Greek Debt Plan Relies on Rosy Outlook
November 27, 2012
A long-awaited deal cobbled together by euro-zone finance ministers early Tuesday gives Greece a rough outline for cutting its mountain of debt, but the plan threatens to be derailed if the country's economy doesn't emerge from recession in two years.
The currency bloc's governments would then almost certainly need to accept losses on their loans to Greece in order to meet the long-range debt targets that Greece's creditors set Tuesday, testing the political commitment of euro-zone leaders to keep Greece in the single currency area. With no end in sight to the Greek recession, that test could come within months.
"The latest Greek rescue deal will buy the country a bit more time," said Jonathan Loynes, chief economist at Capital Economics in London. "But unless the economy stages a miraculous recovery, the rest of the euro-zone will soon be forced to make much more difficult decisions over just how far it is prepared to go to keep Greece inside the euro."
The plan unveiled early Tuesday calls for the euro zone to cut the interest rate it charges Greece on bailout loans and for the European Central Bank to send Athens any profits the ECB makes on the Greek bonds it holds.

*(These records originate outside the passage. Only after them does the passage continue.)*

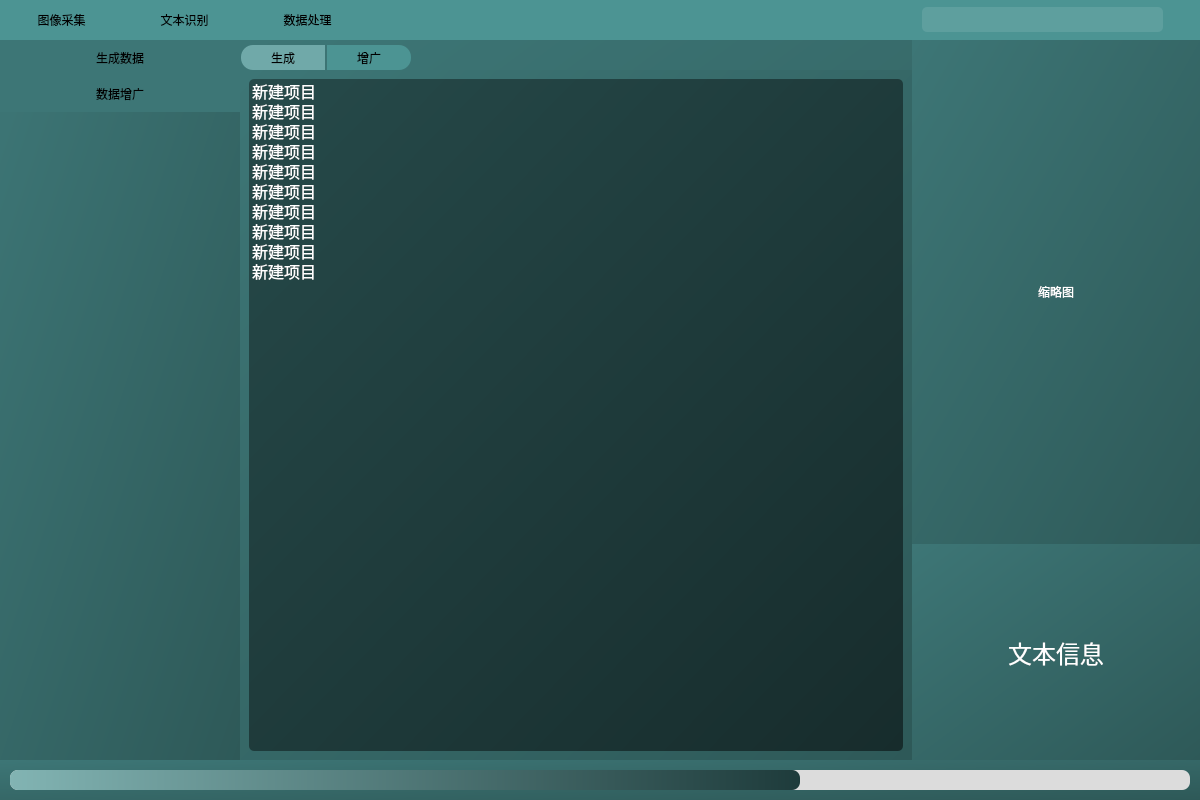
First picture: the form in base.ui, repository lifeandleaf/OCRSystem, before the edit.
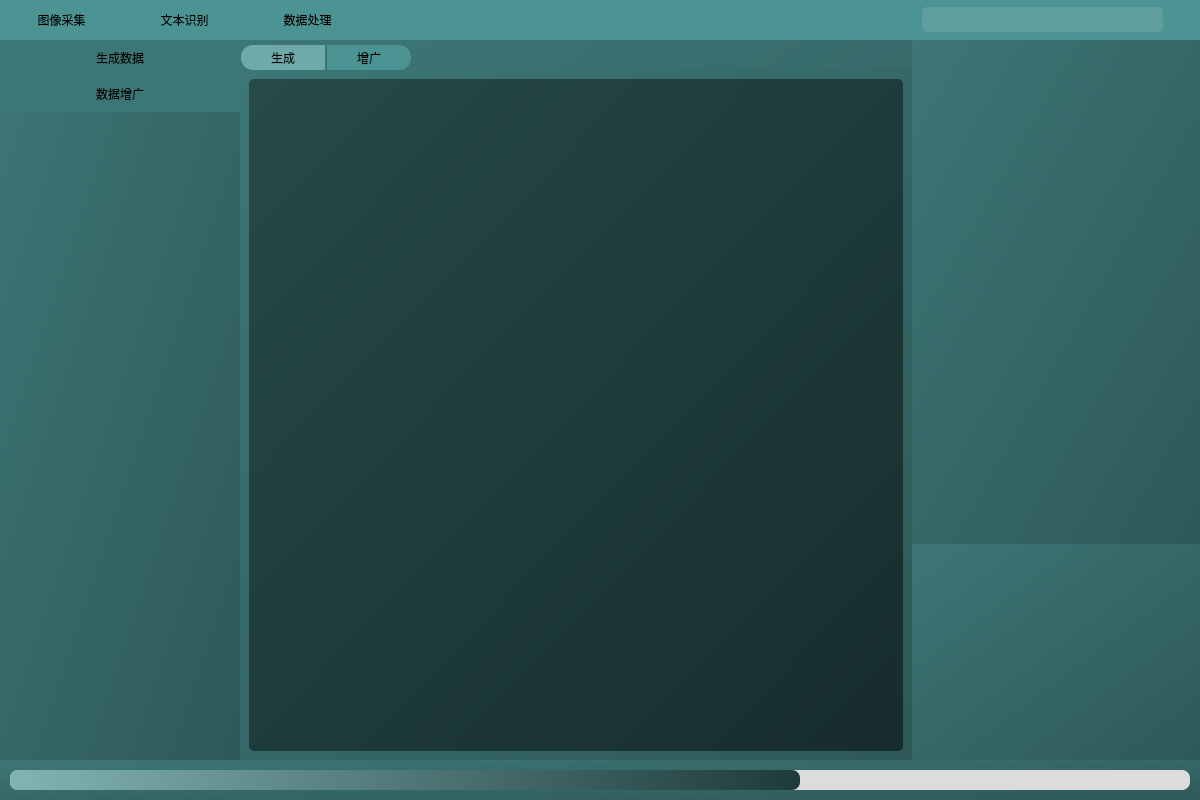
Second picture: the form after the edit. The open tabs and pages were chosen to show the change. Icons and pictures are not drawn.

```diff
--- a/base.ui
+++ b/base.ui
@@ -733,56 +733,6 @@
                      <height>20</height>
                     </size>
                    </property>
-                   <item>
-                    <property name="text">
-                     <string>新建项目</string>
-                    </property>
-                   </item>
-                   <item>
-                    <property name="text">
-                     <string>新建项目</string>
-                    </property>
-                   </item>
-                   <item>
-                    <property name="text">
-                     <string>新建项目</string>
-                    </property>
-                   </item>
-                   <item>
-                    <property name="text">
-                     <string>新建项目</string>
-                    </property>
-                   </item>
-                   <item>
-                    <property name="text">
-                     <string>新建项目</string>
-                    </property>
-                   </item>
-                   <item>
-                    <property name="text">
-                     <string>新建项目</string>
-                    </property>
-                   </item>
-                   <item>
-                    <property name="text">
-                     <string>新建项目</string>
-                    </property>
-                   </item>
-                   <item>
-                    <property name="text">
-                     <string>新建项目</string>
-                    </property>
-                   </item>
-                   <item>
-                    <property name="text">
-                     <string>新建项目</string>
-                    </property>
-                   </item>
-                   <item>
-                    <property name="text">
-                     <string>新建项目</string>
-                    </property>
-                   </item>
                   </widget>
                  </item>
                 </layout>
@@ -1303,7 +1253,7 @@
                    <enum>QFrame::NoFrame</enum>
                   </property>
                   <property name="text">
-                   <string>缩略图</string>
+                   <string/>
                   </property>
                   <property name="alignment">
                    <set>Qt::AlignCenter</set>
@@ -1533,7 +1483,7 @@
                    <enum>QFrame::Raised</enum>
                   </property>
                   <property name="text">
-                   <string>文本信息</string>
+                   <string/>
                   </property>
                   <property name="alignment">
                    <set>Qt::AlignCenter</set>
```
Left out of the diff: 43 changed lines with no effect on the pictures.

The plan would also allow Greece to buy back its bonds at the sharp discount to face value at which they currently trade.